But that’s only true for me. Also, it’s not even true anymore. It’s not actually the end that I need. It’s the point. I need to know why I’m telling the story, because that way I can keep coming back to it when I get off-track or stuck. The why can be a mood or a theme or an idea or a single scene where I long to crush every tear out of every readers’ tear ducts.

So my writing process, in the broadest possible sense, is that I cannot let myself begin until I know that why.

Will we ever see more of the Scorpio Races realm? If no, will we see more equine influences in the future?

maggie-stiefvater:

I’m normally quite certain when I’m done with a book. I can feel it in my heartparts. A story just won’t release me until I’ve finished what I meant to finish.

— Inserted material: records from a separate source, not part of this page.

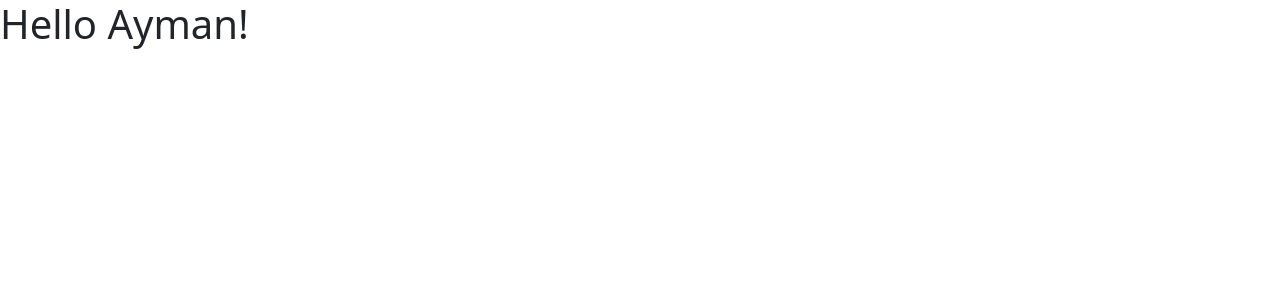
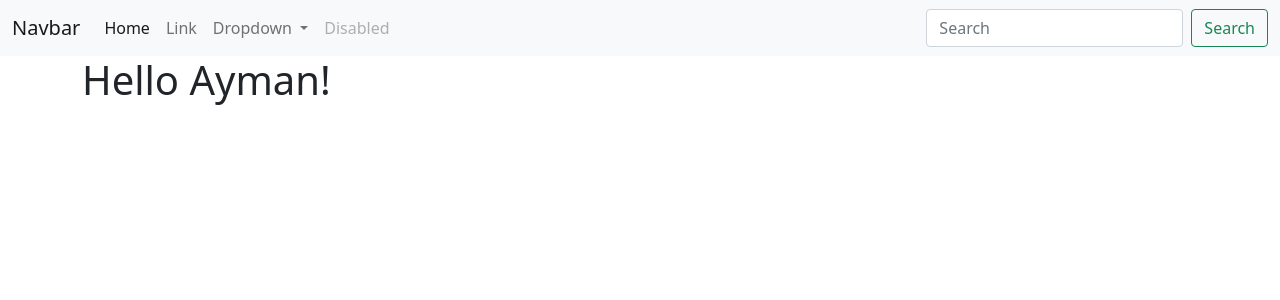
Before and after one commit to mrprofessorayman/Django-SIS, a Django app: page / in a window 1280 px wide. Shown: the top 300 px of the page. Run offline with Django 5.2, Linux system fonts and the light colour scheme.

Commit message:
Add navbar

```diff
--- a/website/templates/base.html
+++ b/website/templates/base.html
@@ -11,8 +11,11 @@
     <title>SIS</title>
   </head>
   <body>
-    {% block content %}
-    {% endblock %}
+    {% include 'navbar.html' %}
+    <div class="container">
+        {% block content %}
+        {% endblock %}
+    </div>
 
     <!-- Bootstrap Bundle with Popper -->
     <script src="https://cdn.jsdelivr.net/npm/bootstrap@5.0.2/dist/js/bootstrap.bundle.min.js" integrity="sha384-MrcW6ZMFYlzcLA8Nl+NtUVF0sA7MsXsP1UyJoMp4YLEuNSfAP+JcXn/tWtIaxVXM" crossorigin="anonymous"></script>
--- /dev/null
+++ b/website/templates/navbar.html
@@ -0,0 +1,36 @@
+<nav class="navbar navbar-expand-lg navbar-light bg-light">
+  <div class="container-fluid">
+    <a class="navbar-brand" href="#">Navbar</a>
+    <button class="navbar-toggler" type="button" data-bs-toggle="collapse" data-bs-target="#navbarSupportedContent" aria-controls="navbarSupportedContent" aria-expanded="false" aria-label="Toggle navigation">
+      <span class="navbar-toggler-icon"></span>
+    </button>
+    <div class="collapse navbar-collapse" id="navbarSupportedContent">
+      <ul class="navbar-nav me-auto mb-2 mb-lg-0">
+        <li class="nav-item">
+          <a class="nav-link active" aria-current="page" href="#">Home</a>
+        </li>
+        <li class="nav-item">
+          <a class="nav-link" href="#">Link</a>
+        </li>
+        <li class="nav-item dropdown">
+          <a class="nav-link dropdown-toggle" href="#" id="navbarDropdown" role="button" data-bs-toggle="dropdown" aria-expanded="false">
+            Dropdown
+          </a>
+          <ul class="dropdown-menu" aria-labelledby="navbarDropdown">
+            <li><a class="dropdown-item" href="#">Action</a></li>
+            <li><a class="dropdown-item" href="#">Another action</a></li>
+            <li><hr class="dropdown-divider"></li>
+            <li><a class="dropdown-item" href="#">Something else here</a></li>
+          </ul>
+        </li>
+        <li class="nav-item">
+          <a class="nav-link disabled" href="#" tabindex="-1" aria-disabled="true">Disabled</a>
+        </li>
+      </ul>
+      <form class="d-flex">
+        <input class="form-control me-2" type="search" placeholder="Search" aria-label="Search">
+        <button class="btn btn-outline-success" type="submit">Search</button>
+      </form>
+    </div>
+  </div>
+</nav>
```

Usually what this means is the character arcs — I need the characters to end up where I want them and then, ta da, I can return to my regularly programmed life. I no longer daydream and night dream about the novel every day and every minute. 

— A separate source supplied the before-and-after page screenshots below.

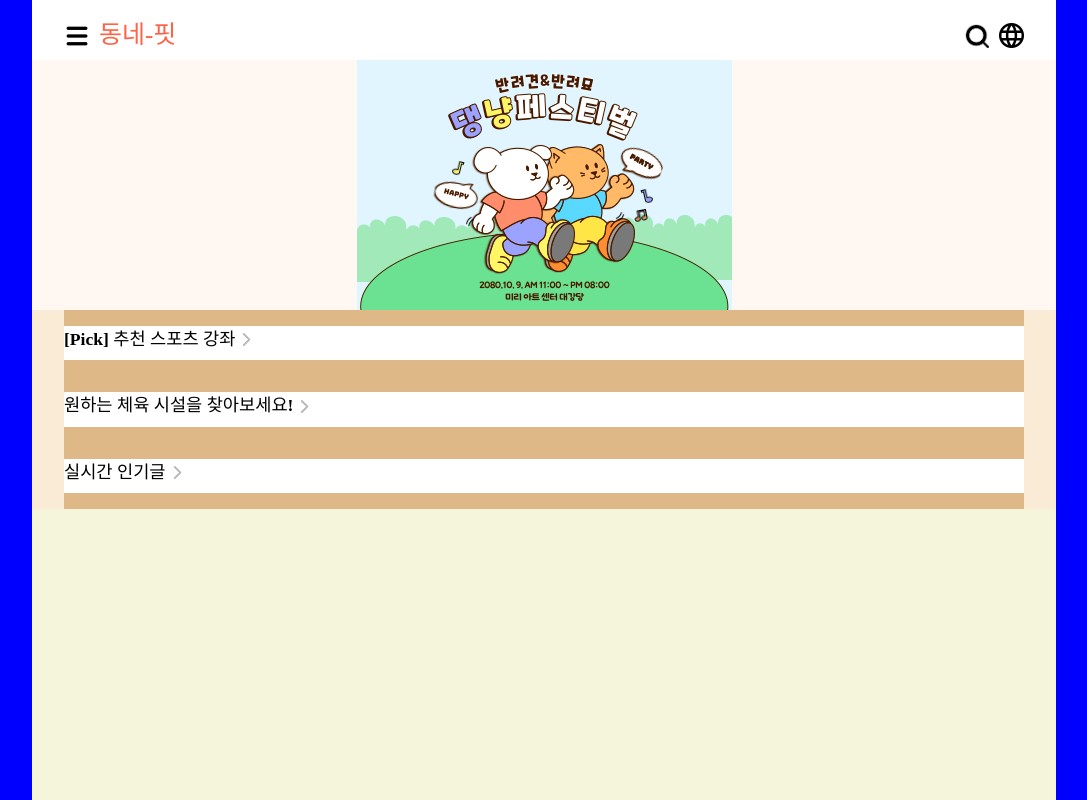
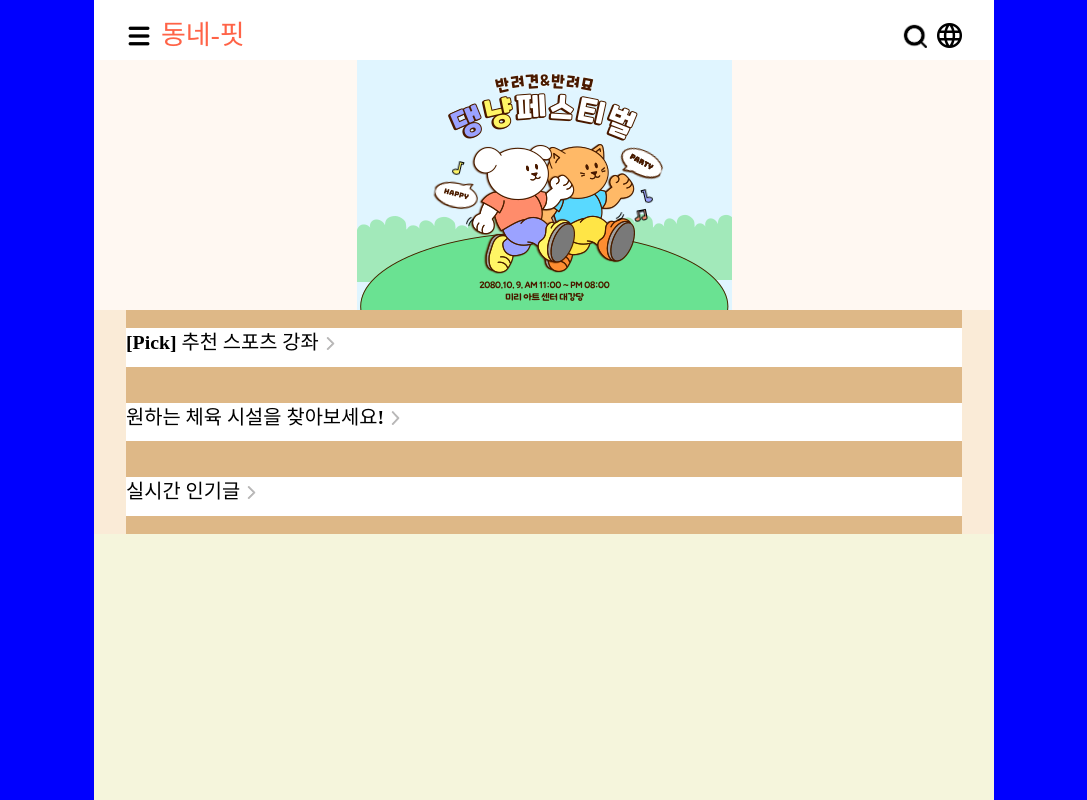
Before and after one commit to DongNae-FIT/DongNae-FIT-FE, a React (Vite) app: page / in a window 1280 px wide. Shown: the whole page, without its empty margins (96-1183 px from the left). Built offline with nearby package versions, Linux system fonts and the light colour scheme; a web font is replaced by a local one.

Commit message:
20241130_19:56

```diff
--- a/src/App.jsx
+++ b/src/App.jsx
@@ -27,6 +27,7 @@ import NewPost from "@/pages/CommunityPages/NewPost";
 
 import MyPageMain from "@/pages/MyPages/MyPageMain";
 import EditProfile from "@/pages/MyPages/EditProfile";
+import SetLocation from "@/pages/MyPages/SetLocation";
 
 import SearchMain from "@/pages/SearchPages/SearchIMain";
 import SearchResultAll from "@/pages/SearchPages/SearchResultAll";
@@ -48,14 +49,21 @@ function App() {
     "/community/post/new",
     "/login",
     "/mypage/edit/profile",
+    "/mypage/set/location",
   ];
 
-  const backHeaderPaths = ["/class/detail", "/gym/detail", "/login"];
+  const backHeaderPaths = [
+    "/class/detail",
+    "/gym/detail",
+    "/login",
+    "/community/post",
+  ];
 
   const editorHeaderTexts = {
     "/class/review/new": t("class.review_write"),
     "/community/post/new": t("community.write"),
     "/mypage/edit/profile": t("mypage.edit_profile"),
+    "/mypage/set/location": t("mypage.set_locaiton"),
   };
 
   const editorHeaderTitle = editorHeaderTexts[location.pathname] || "";
@@ -88,6 +96,7 @@ function App() {
 
         <Route path="/mypage" element={<MyPageMain />} />
         <Route path="/mypage/edit/profile" element={<EditProfile />} />
+        <Route path="/mypage/set/location" element={<SetLocation />} />
 
         <Route path="/search" element={<SearchMain />} />
         <Route path="/search/result/all" element={<SearchResultAll />} />
--- a/src/components/MenuSideTab.module.css
+++ b/src/components/MenuSideTab.module.css
@@ -1,12 +1,13 @@
 .sidetab {
   position: fixed;
   top: 0;
-  left: 0;
+  left: var(--side-tab-left);
   height: 100%;
   background-color: var(--white);
   color: var(--black);
   z-index: 30;
-  min-width: 70vw;
+  max-width: 500px;
+  width: 80vw;
 }
 
 .sidetab__logo {
--- a/src/index.css
+++ b/src/index.css
@@ -1,3 +1,5 @@
+@import url("//fonts.googleapis.com/earlyaccess/notosanskr.css");
+
 * {
   margin: 0;
   padding: 0;
@@ -51,19 +53,21 @@ input::-webkit-inner-spin-button {
   /* 여백 변수 설정 */
   --body-padding: 16px;
   --default-padding: 16px;
+
   --header-height: 60px;
   --banner-height: 250px;
   --map-height: 300px;
+  --profile-edit-img: 80px;
+  --side-tab-left: 0;
 
-  --font-size-logo: 30px;
-  --font-size-logo-en: 27px;
+  --font-size-logo: 27px;
+  --font-size-logo-en: 25px;
 
   background-color: blue;
 }
 
 body {
   width: 100%;
-  max-width: 1024px;
   min-width: 300px;
   min-height: 100vh;
   background-color: beige;
@@ -73,12 +77,25 @@ body {
 
 /* 태블릿용 스타일 (화면 너비가 768px 이상일 때) */
 @media (min-width: 768px) {
+  :root {
+    --body-padding: 32px;
+    --default-padding: 18px;
+    font-size: 18px;
+    --profile-edit-img: 90px;
+  }
 }
 
 /* 데스크톱용 스타일 (화면 너비가 1024px 이상일 때) */
 @media (min-width: 1024px) {
   :root {
     --body-padding: 32px;
+    --default-padding: 18px;
+    font-size: 18px;
+    --profile-edit-img: 90px;
+    --side-tab-left: calc((100vw - 900px) * 0.5);
+  }
+  body {
+    width: 900px;
   }
 }
 
@@ -104,5 +121,3 @@ body {
   font-weight: 600;
   font-style: normal;
 }
-
-@import url("//fonts.googleapis.com/earlyaccess/notosanskr.css");
--- a/src/layouts/Header/DefaultHeader.jsx
+++ b/src/layouts/Header/DefaultHeader.jsx
@@ -17,7 +17,6 @@ const DefaultHeader = () => {
     i18n.changeLanguage(lang);
     setSelectedLang(lang); // 언어 변경 시 선택된 언어 업데이트
     setShowDropdown(false);
-    console.log(lang);
   };
 
   const onClickTitle = (e) => {
@@ -48,14 +47,7 @@ const DefaultHeader = () => {
         className={styles["header__icon"]}
         onClick={() => setShowMenu(true)}
       />
-      <div
-        className={`${styles["header__title"]} ${
-          selectedLang === "ko"
-            ? styles["header__title-ko"]
-            : styles["header__title-en"]
-        }`}
-        onClick={onClickTitle}
-      >
+      <div className={styles["header__title"]} onClick={onClickTitle}>
         {t("title")}
       </div>
 
--- a/src/layouts/Header/DefaultHeader.module.css
+++ b/src/layouts/Header/DefaultHeader.module.css
@@ -7,6 +7,7 @@
   display: flex;
   flex-direction: row;
   align-items: center;
+  justify-content: center;
   background-color: var(--white);
   gap: 10px;
   z-index: 20;
@@ -22,14 +23,8 @@
   font-family: var(--font-family-logo);
   color: var(--main-color);
   cursor: pointer;
-}
-
-.header__title-ko {
-  font-size: 25px;
-}
-
-.header__title-en {
-  font-size: var(--font-size-logo-en);
+  font-size: var(--font-size-logo);
+  line-height: 1;
 }
 
 .header__language {
@@ -65,9 +60,10 @@
 .overlay {
   position: fixed;
   top: 0;
-  right: 0;
+  left: var(--side-tab-left);
   width: 100vw;
   height: 100vh;
   background-color: rgba(0, 0, 0, 0.5);
   z-index: 25;
+  max-width: 900px;
 }
--- a/src/locales/en.json
+++ b/src/locales/en.json
@@ -66,6 +66,7 @@
     "content_placeholder": "Enter content."
   },
   "mypage": {
+    "auth_false": "Login is required",
     "edit_profile": "Edit Profile",
     "nickname": "Nickname",
     "age": "Age",
--- a/src/pages/CommunityPages/CommunityPost.module.css
+++ b/src/pages/CommunityPages/CommunityPost.module.css
@@ -20,7 +20,8 @@
   background-color: azure;
   gap: 8px;
   align-items: center;
-  justify-content: space-between; /* dots-icon을 오른쪽 끝으로 */
+  justify-content: space-between;
+  padding-bottom: calc(var(--default-padding) * 1);
 }
 
 .post__profile-img {
@@ -47,15 +48,15 @@
   width: 15px;
 }
 
-.post__tite {
+.post__title {
   font-size: 1rem;
   font-weight: 500;
-  padding: var(--default-padding) 0;
+  padding-bottom: calc(var(--default-padding) * 0.3);
 }
 
 .post__content {
   font-size: 1rem;
-  padding-bottom: calc(var(--default-padding) * 0.8);
+  padding-bottom: calc(var(--default-padding) * 1.2);
 }
 
 .post__buttons {
--- a/src/pages/MyPages/EditProfile.module.css
+++ b/src/pages/MyPages/EditProfile.module.css
@@ -7,11 +7,13 @@
 }
 
 .edit-profile__img {
-  padding: calc(var(--default-padding) * 3) 0;
+  padding-top: calc(var(--default-padding) * 3);
+  padding-bottom: calc(var(--default-padding) * 2);
 }
 
 .profile__img {
-  width: 70px;
+  width: var(--profile-edit-img);
+  border-radius: 50%;
 }
 
 .info__input {
--- a/src/pages/MyPages/MyPageMain.jsx
+++ b/src/pages/MyPages/MyPageMain.jsx
@@ -47,7 +47,12 @@ const MyPageMain = () => {
           >
             {t("mypage.edit_profile")}
           </button>
-          <button className={styles["button"]}>
+          <button
+            className={styles["button"]}
+            onClick={() => {
+              navigate("/mypage/set/location");
+            }}
+          >
             {t("mypage.set_locaiton")}
           </button>
         </div>
--- a/src/pages/MyPages/MyPageMain.module.css
+++ b/src/pages/MyPages/MyPageMain.module.css
@@ -72,14 +72,14 @@
   padding: calc(var(--default-padding) * 1.5) var(--body-padding);
   display: flex;
   flex-direction: column;
-  gap: 27px;
+  gap: 30px;
 }
 
 .my-page-main__section {
   background-color: white;
   display: flex;
   flex-direction: column;
-  gap: 12px;
+  gap: 14px;
 }
 
 .section__title {
--- /dev/null
+++ b/src/pages/MyPages/SetLocation.jsx
@@ -0,0 +1,31 @@
+import styles from "@/pages/MyPages/SetLocation.module.css";
+import { useState } from "react";
+import { useTranslation } from "react-i18next";
+import { useNavigate } from "react-router-dom";
+
+const SetLocation = () => {
+  const { t } = useTranslation();
+  const [location, setLocation] = useState("기존 위치");
+  const navigate = useNavigate();
+
+  return (
+    <div className={styles["set-location"]}>
+      <div className={styles["input-row"]}>
+        <img
+          src={"/icon/icon_location_black.png"}
+          className={styles["location-icon"]}
+        />
+        <input
+          type="text"
+          className={styles["input"]}
+          placeholder={t("additional_info.location_placeholder")}
+          value={location}
+          onChange={(e) => setLocation(e.target.value)}
+        />
+      </div>
+      <div className={styles["map"]}>지도</div>
+    </div>
+  );
+};
+
+export default SetLocation;
--- /dev/null
+++ b/src/pages/MyPages/SetLocation.module.css
@@ -0,0 +1,33 @@
+.set-location {
+  display: flex;
+  flex-direction: column;
+  width: 100%;
+}
+
+.input-row {
+  display: flex;
+  flex-direction: row;
+  padding: var(--default-padding) var(--body-padding);
+  width: 100%;
+  align-items: center;
+  gap: 5px;
+}
+
+.location-icon {
+  height: 26px;
+}
+
+.input {
+  background-color: white;
+  padding: 0.4em 0.8em;
+  font-size: 0.9rem;
+  border: 1px solid var(--sub-grey);
+  border-radius: 5px;
+  width: 100%;
+  flex: 1;
+}
+
+.map {
+  height: var(--map-height);
+  background-color: azure;
+}
```
Also changed, not shown: public/icon/icon_location_black.png (added).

But I never got that feeling with the Scorpio Races, and for a long time, I wasn’t sure why. Puck and Sean both ended up where I wanted them. So what was the problem?

Then I realized that it was because the island, Thisby, had become a character to me, and that is a character I can never really put to rest. Do I want to return to it? Desperately. Will I? When a story calls me back to it.

Yes!!

You are an amazing aurthor, but how did you know you were/could be so? Who did you first show a piece of writing to and what did they say?

maggie-stiefvater:

I actually was turned down for a creative writing class in college. I’m not telling you this to emphasize the injustice and tastelessness of my alma mater, but rather because I always tell would-be-authors that the most important person to convince of your career is always going to be YOU.

I have hundreds of rejection letters, including one from my current publisher and my current agent. All those letters meant was “you’re not good enough yet, Stiefvater.” They are a progress report, not a death sentence.

For me, the point of being a published author is to have a story in my head, and then to tell it well enough that readers can see the same version I am, or close to it. I don’t want to trick my way in to publishing a novel. I don’t want to publish before I can do that.

And I believe that anyone can learn this trick with enough practice — like learning to play a Bach piece.

So show your writing to other people, and don’t wince if they don’t like it. They’re just saying not yet, not no.